What is next?

This editorial highlights that collaboration between governments and their public health authorities and sports organisations has successfully allowed sports events to recommence, using guidance based on the best available science and practical considerations. Further, this collaboration has informed wider population-level health policy decisions. The COVID-19 pandemic is not over, and ongoing risk assessment and proportionate risk reduction are merited as we adapt to life with SARS-CoV-2, and to decrease the impact of other illness, to the benefit of our athletes.

Ethics statements

Patient consent for publication


We wish to acknowledge the expertise and leadership of Amaia Artazcoz Glaria, Maurizio Barbeschi, Maria Borodina and Albis Francesco Gabrielli, as well as the WHO Mass Gathering Cell, host national governments and public health authorities while collaborating on research, strategy and implementation during the COVID-19 pandemic.



  • Twitter @docandrewmurray, @docpluim, @margo.mountjoy

  • Contributors AMu and PGR: editorial idea.
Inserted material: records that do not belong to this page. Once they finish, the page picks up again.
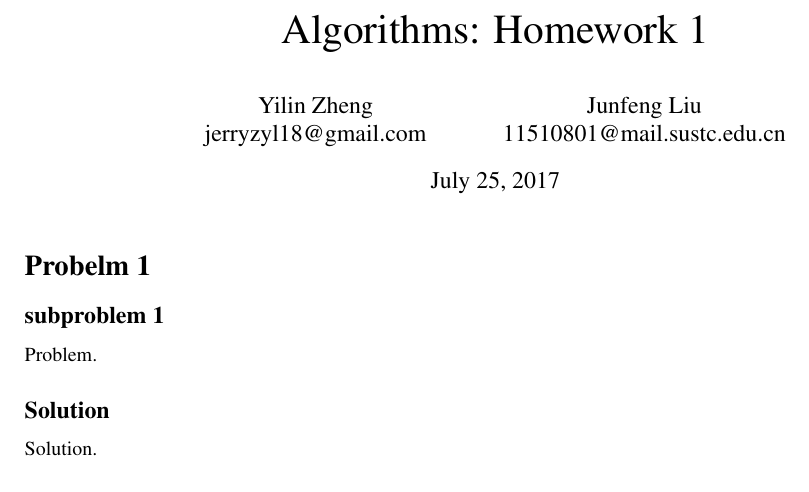
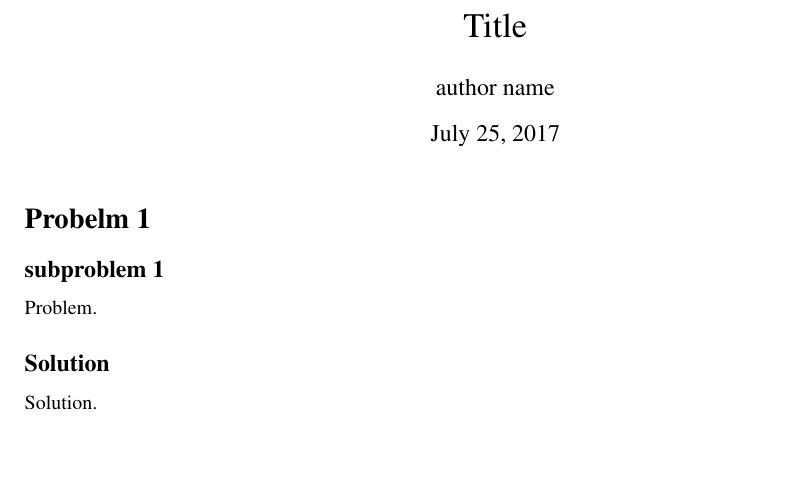
Before and after one commit to Spacebody/CS-Homework-latex-template, a LaTeX document (template_1.tex): part of page 1 of 2, cut at the place of the change, the shorter picture padded with empty space. Compiled offline with pdfLaTeX.

Commit message:
Update template_1

```diff
--- a/template_1.tex
+++ b/template_1.tex
@@ -27,9 +27,9 @@
 \renewcommand{\algorithmicrequire}{\textbf{Input:}}
 \renewcommand{\algorithmicensure}{\textbf{Output:}}
 
-\title{\huge Algorithms: Homework 1}
+\title{Title}
 
-\author{Yilin Zheng\\jerryzyl18@gmail.com \and Junfeng Liu\\11510801@mail.sustc.edu.cn}
+\author{author name}
 
 \date{\today}
 
```
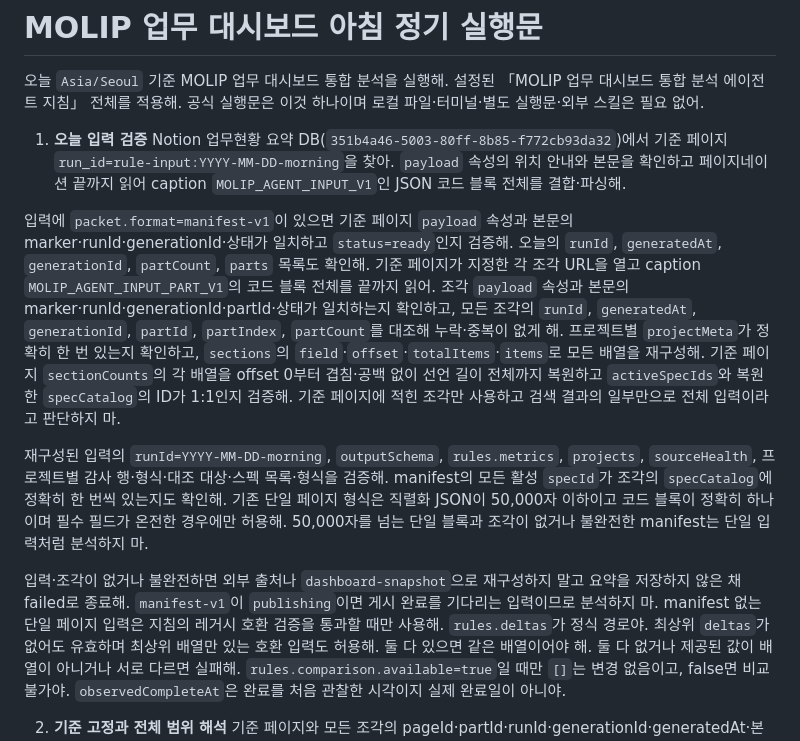
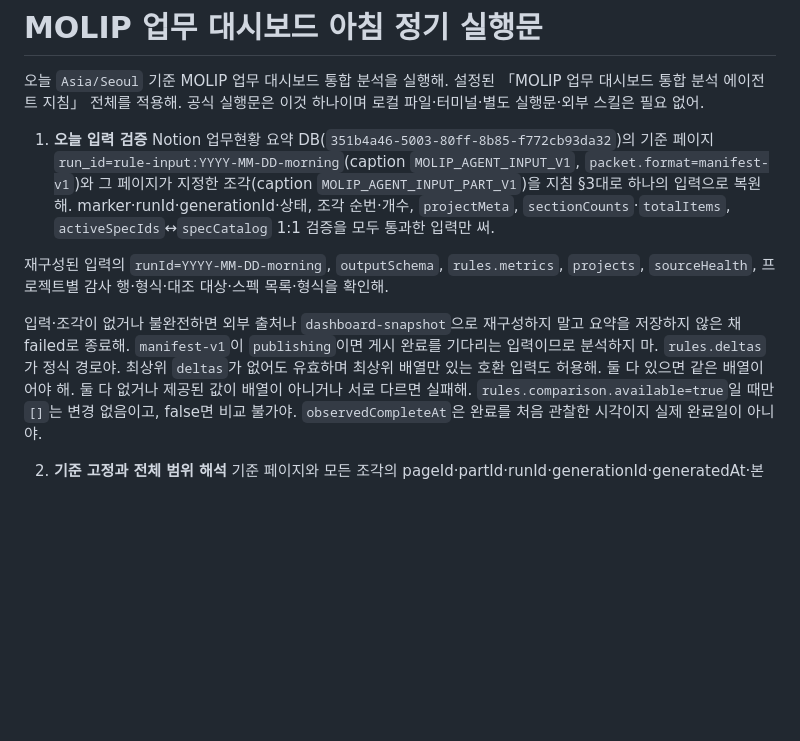
Before and after one commit to Molip-io/new_task_dashboard, a Markdown page: agent/package/02_DAILY_RUN_PROMPT.md, the part around the change. GitHub-like rendering; blank space fills up the shorter version.

```diff
--- a/agent/package/02_DAILY_RUN_PROMPT.md
+++ b/agent/package/02_DAILY_RUN_PROMPT.md
@@ -3,13 +3,11 @@
 오늘 `Asia/Seoul` 기준 MOLIP 업무 대시보드 통합 분석을 실행해. 설정된 「MOLIP 업무 대시보드 통합 분석 에이전트 지침」 전체를 적용해. 공식 실행문은 이것 하나이며 로컬 파일·터미널·별도 실행문·외부 스킬은 필요 없어.
 
 1. **오늘 입력 검증**
-Notion 업무현황 요약 DB(`351b4a46-5003-80ff-8b85-f772cb93da32`)에서 기준 페이지 `run_id=rule-input:YYYY-MM-DD-morning`을 찾아. `payload` 속성의 위치 안내와 본문을 확인하고 페이지네이션 끝까지 읽어 caption `MOLIP_AGENT_INPUT_V1`인 JSON 코드 블록 전체를 결합·파싱해.
+Notion 업무현황 요약 DB(`351b4a46-5003-80ff-8b85-f772cb93da32`)의 기준 페이지 `run_id=rule-input:YYYY-MM-DD-morning`(caption `MOLIP_AGENT_INPUT_V1`, `packet.format=manifest-v1`)와 그 페이지가 지정한 조각(caption `MOLIP_AGENT_INPUT_PART_V1`)을 지침 §3대로 하나의 입력으로 복원해. marker·runId·generationId·상태, 조각 순번·개수, `projectMeta`, `sectionCounts`·`totalItems`, `activeSpecIds`↔`specCatalog` 1:1 검증을 모두 통과한 입력만 써.
 
-입력에 `packet.format=manifest-v1`이 있으면 기준 페이지 `payload` 속성과 본문의 marker·runId·generationId·상태가 일치하고 `status=ready`인지 검증해. 오늘의 `runId`, `generatedAt`, `generationId`, `partCount`, `parts` 목록도 확인해. 기준 페이지가 지정한 각 조각 URL을 열고 caption `MOLIP_AGENT_INPUT_PART_V1`의 코드 블록 전체를 끝까지 읽어. 조각 `payload` 속성과 본문의 marker·runId·generationId·partId·상태가 일치하는지 확인하고, 모든 조각의 `runId`, `generatedAt`, `generationId`, `partId`, `partIndex`, `partCount`를 대조해 누락·중복이 없게 해. 프로젝트별 `projectMeta`가 정확히 한 번 있는지 확인하고, `sections`의 `field`·`offset`·`totalItems`·`items`로 모든 배열을 재구성해. 기준 페이지 `sectionCounts`의 각 배열을 offset 0부터 겹침·공백 없이 선언 길이 전체까지 복원하고 `activeSpecIds`와 복원한 `specCatalog`의 ID가 1:1인지 검증해. 기준 페이지에 적힌 조각만 사용하고 검색 결과의 일부만으로 전체 입력이라고 판단하지 마.
+재구성된 입력의 `runId=YYYY-MM-DD-morning`, `outputSchema`, `rules.metrics`, `projects`, `sourceHealth`, 프로젝트별 감사 행·형식·대조 대상·스펙 목록·형식을 확인해.
 
-재구성된 입력의 `runId=YYYY-MM-DD-morning`, `outputSchema`, `rules.metrics`, `projects`, `sourceHealth`, 프로젝트별 감사 행·형식·대조 대상·스펙 목록·형식을 검증해. manifest의 모든 활성 `specId`가 조각의 `specCatalog`에 정확히 한 번씩 있는지도 확인해. 기존 단일 페이지 형식은 직렬화 JSON이 50,000자 이하이고 코드 블록이 정확히 하나이며 필수 필드가 온전한 경우에만 허용해. 50,000자를 넘는 단일 블록과 조각이 없거나 불완전한 manifest는 단일 입력처럼 분석하지 마.
-
-입력·조각이 없거나 불완전하면 외부 출처나 `dashboard-snapshot`으로 재구성하지 말고 요약을 저장하지 않은 채 failed로 종료해. `manifest-v1`이 `publishing`이면 게시 완료를 기다리는 입력이므로 분석하지 마. manifest 없는 단일 페이지 입력은 지침의 레거시 호환 검증을 통과할 때만 사용해.
+입력·조각이 없거나 불완전하면 외부 출처나 `dashboard-snapshot`으로 재구성하지 말고 요약을 저장하지 않은 채 failed로 종료해. `manifest-v1`이 `publishing`이면 게시 완료를 기다리는 입력이므로 분석하지 마.
 `rules.deltas`가 정식 경로야. 최상위 `deltas`가 없어도 유효하며 최상위 배열만 있는 호환 입력도 허용해. 둘 다 있으면 같은 배열이어야 해. 둘 다 없거나 제공된 값이 배열이 아니거나 서로 다르면 실패해. `rules.comparison.available=true`일 때만 `[]`는 변경 없음이고, false면 비교 불가야. `observedCompleteAt`은 완료를 처음 관찰한 시각이지 실제 완료일이 아니야.
 
 2. **기준 고정과 전체 범위 해석**
```
Also changed, not shown: agent/package/01_AGENT_INSTRUCTIONS.md (+3 -7 lines).
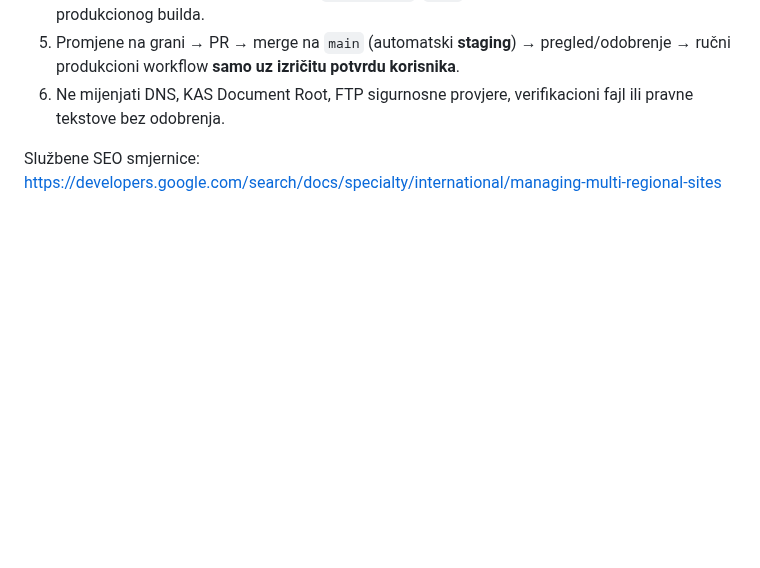
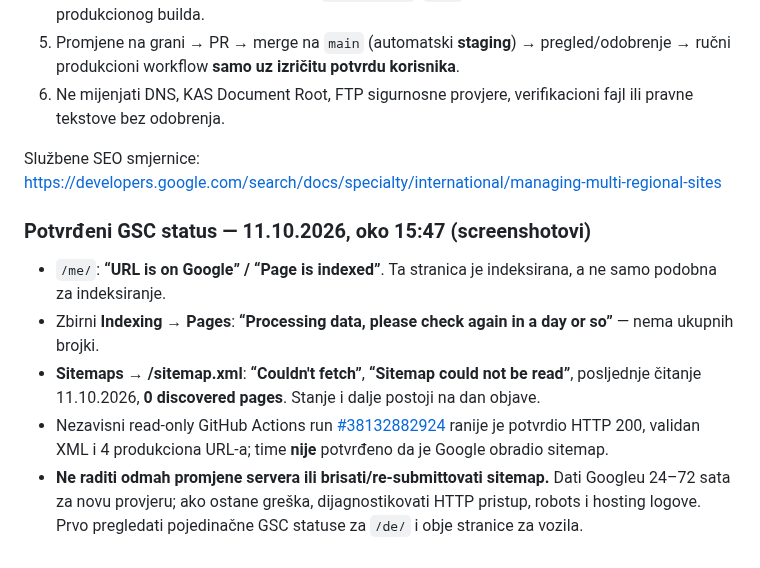
Before and after one commit to emiretfde/tumac-njemacki, a Markdown page: SEO_SETUP.md, the part around the change. Rendered like a GitHub page; blank space fills up the shorter version.

Commit message:
docs: record actual GSC indexing and sitemap status from Oct 11 screenshots (SEO_SETUP.md)

```diff
--- a/SEO_SETUP.md
+++ b/SEO_SETUP.md
@@ -49,3 +49,12 @@
 6. Ne mijenjati DNS, KAS Document Root, FTP sigurnosne provjere, verifikacioni fajl ili pravne tekstove bez odobrenja.
 
 Službene SEO smjernice: https://developers.google.com/search/docs/specialty/international/managing-multi-regional-sites
+
+
+### Potvrđeni GSC status — 11.10.2026, oko 15:47 (screenshotovi)
+
+- `/me/`: **“URL is on Google” / “Page is indexed”**. Ta stranica je indeksirana, a ne samo podobna za indeksiranje.
+- Zbirni **Indexing → Pages**: **“Processing data, please check again in a day or so”** — nema ukupnih brojki.
+- **Sitemaps → /sitemap.xml**: **“Couldn't fetch”**, **“Sitemap could not be read”**, posljednje čitanje 11.10.2026, **0 discovered pages**. Stanje i dalje postoji na dan objave.
+- Nezavisni read-only GitHub Actions run [#38132882924](https://github.com/emiretfde/tumac-njemacki/actions/runs/38132882924) ranije je potvrdio HTTP 200, validan XML i 4 produkciona URL-a; time **nije** potvrđeno da je Google obradio sitemap.
+- **Ne raditi odmah promjene servera ili brisati/re-submittovati sitemap.** Dati Googleu 24–72 sata za novu provjeru; ako ostane greška, dijagnostikovati HTTP pristup, robots i hosting logove. Prvo pregledati pojedinačne GSC statuse za `/de/` i obje stranice za vozila.
```
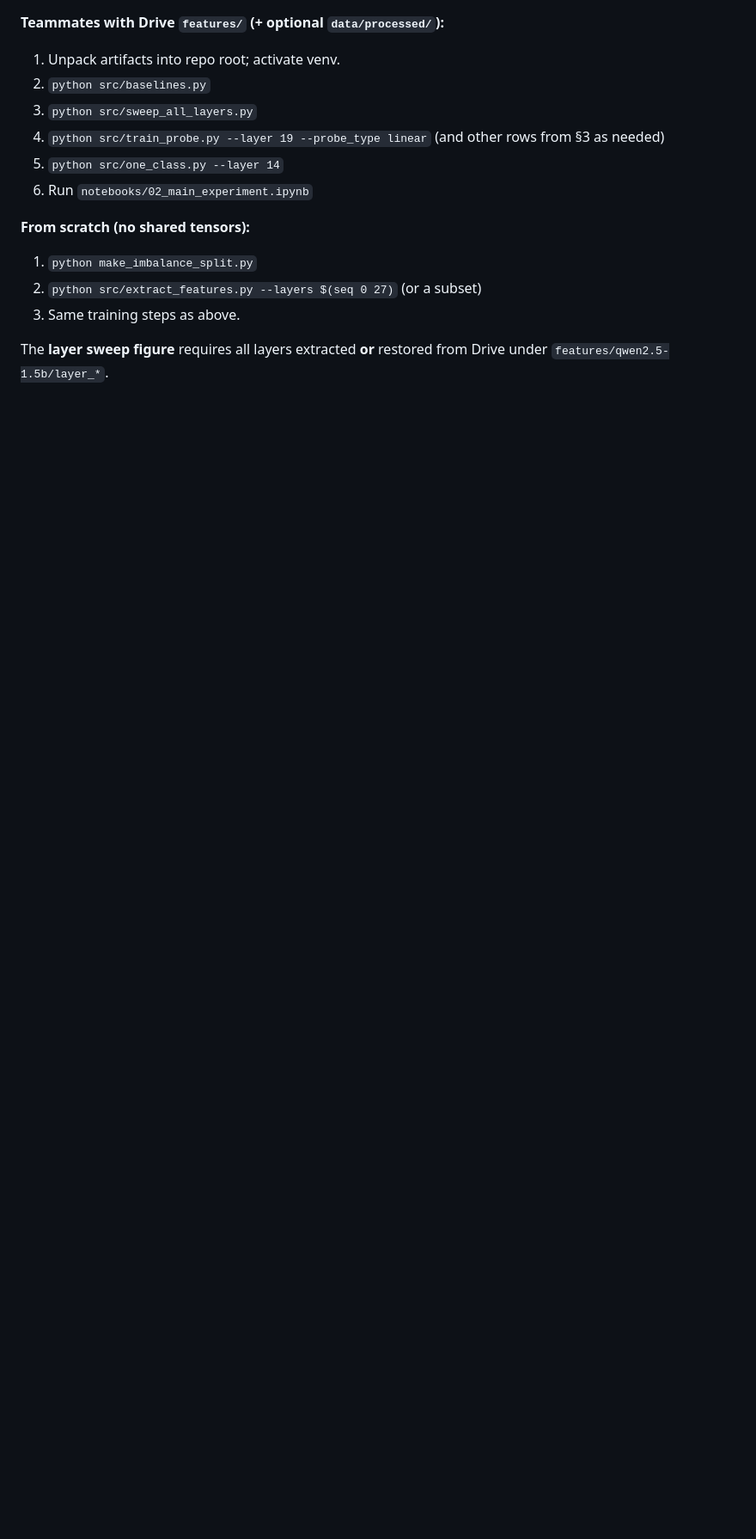
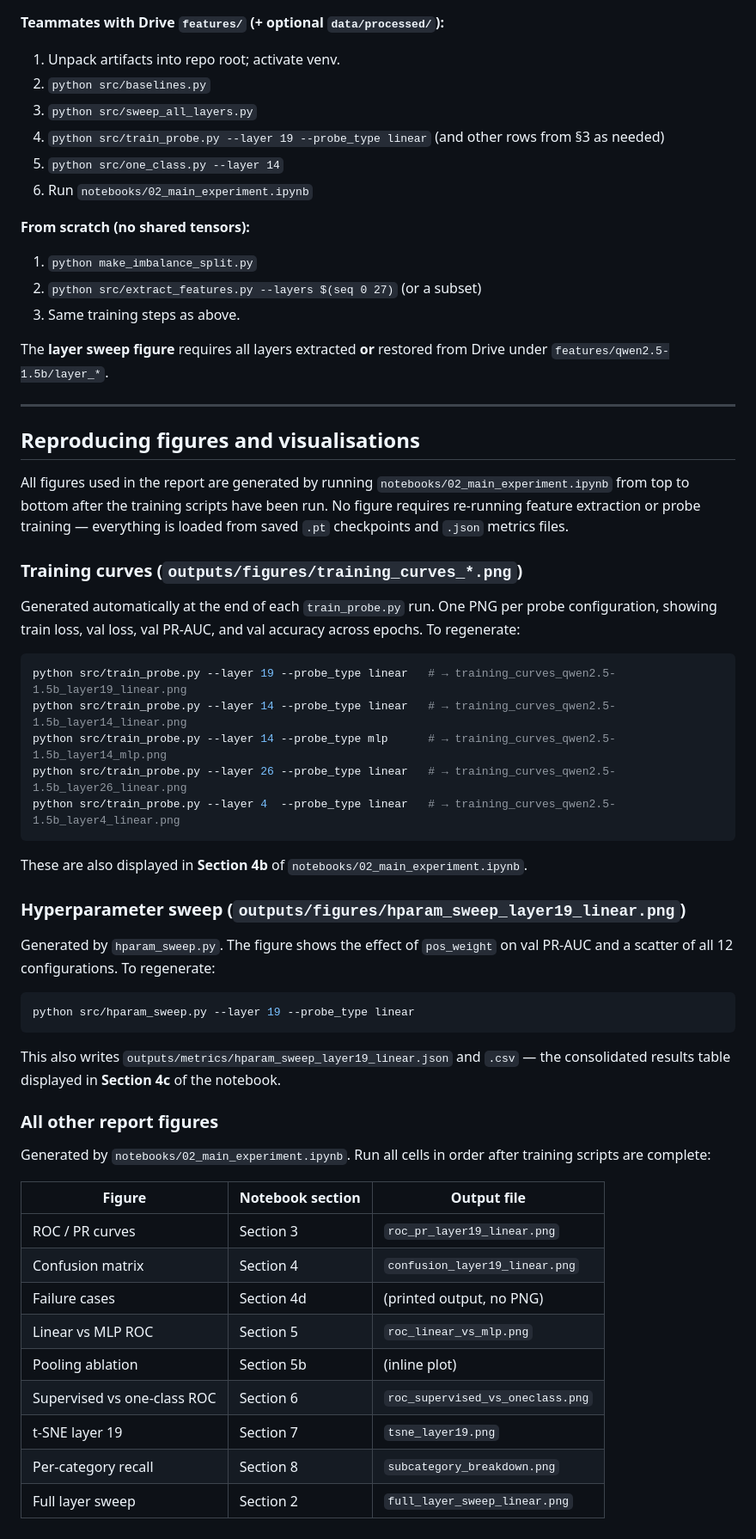
Before and after one commit to brian-w-zhang/DL-Project, a Markdown page: README.md, the part around the change. Shown at 86% size. Drawn GitHub-style; blank space fills up the shorter version.

````diff
--- a/README.md
+++ b/README.md
@@ -220,3 +220,49 @@ latexmk -pdf report.tex
 3. Same training steps as above.
 
 The **layer sweep figure** requires all layers extracted **or** restored from Drive under `features/qwen2.5-1.5b/layer_*`.
+
+---
+
+## Reproducing figures and visualisations
+
+All figures used in the report are generated by running `notebooks/02_main_experiment.ipynb` from top to bottom after the training scripts have been run. No figure requires re-running feature extraction or probe training — everything is loaded from saved `.pt` checkpoints and `.json` metrics files.
+
+### Training curves (`outputs/figures/training_curves_*.png`)
+
+Generated automatically at the end of each `train_probe.py` run. One PNG per probe configuration, showing train loss, val loss, val PR-AUC, and val accuracy across epochs. To regenerate:
+
+```bash
+python src/train_probe.py --layer 19 --probe_type linear   # → training_curves_qwen2.5-1.5b_layer19_linear.png
+python src/train_probe.py --layer 14 --probe_type linear   # → training_curves_qwen2.5-1.5b_layer14_linear.png
+python src/train_probe.py --layer 14 --probe_type mlp      # → training_curves_qwen2.5-1.5b_layer14_mlp.png
+python src/train_probe.py --layer 26 --probe_type linear   # → training_curves_qwen2.5-1.5b_layer26_linear.png
+python src/train_probe.py --layer 4  --probe_type linear   # → training_curves_qwen2.5-1.5b_layer4_linear.png
+```
+
+These are also displayed in **Section 4b** of `notebooks/02_main_experiment.ipynb`.
+
+### Hyperparameter sweep (`outputs/figures/hparam_sweep_layer19_linear.png`)
+
+Generated by `hparam_sweep.py`. The figure shows the effect of `pos_weight` on val PR-AUC and a scatter of all 12 configurations. To regenerate:
+
+```bash
+python src/hparam_sweep.py --layer 19 --probe_type linear
+```
+
+This also writes `outputs/metrics/hparam_sweep_layer19_linear.json` and `.csv` — the consolidated results table displayed in **Section 4c** of the notebook.
+
+### All other report figures
+
+Generated by `notebooks/02_main_experiment.ipynb`. Run all cells in order after training scripts are complete:
+
+| Figure | Notebook section | Output file |
+|--------|-----------------|-------------|
+| ROC / PR curves | Section 3 | `roc_pr_layer19_linear.png` |
+| Confusion matrix | Section 4 | `confusion_layer19_linear.png` |
+| Failure cases | Section 4d | (printed output, no PNG) |
+| Linear vs MLP ROC | Section 5 | `roc_linear_vs_mlp.png` |
+| Pooling ablation | Section 5b | (inline plot) |
+| Supervised vs one-class ROC | Section 6 | `roc_supervised_vs_oneclass.png` |
+| t-SNE layer 19 | Section 7 | `tsne_layer19.png` |
+| Per-category recall | Section 8 | `subcategory_breakdown.png` |
+| Full layer sweep | Section 2 | `full_layer_sweep_linear.png` |
````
All authors contributed to writing and final approval of the manuscript.

  • Funding The authors have not declared a specific grant for this research from any funding agency in the public, commercial or not-for-profit sectors.

  • Competing interests AMu, BP, ECF and AMa received remuneration from sporting organisations as per authors' affiliations.

  • Provenance and peer review Not commissioned; externally peer reviewed.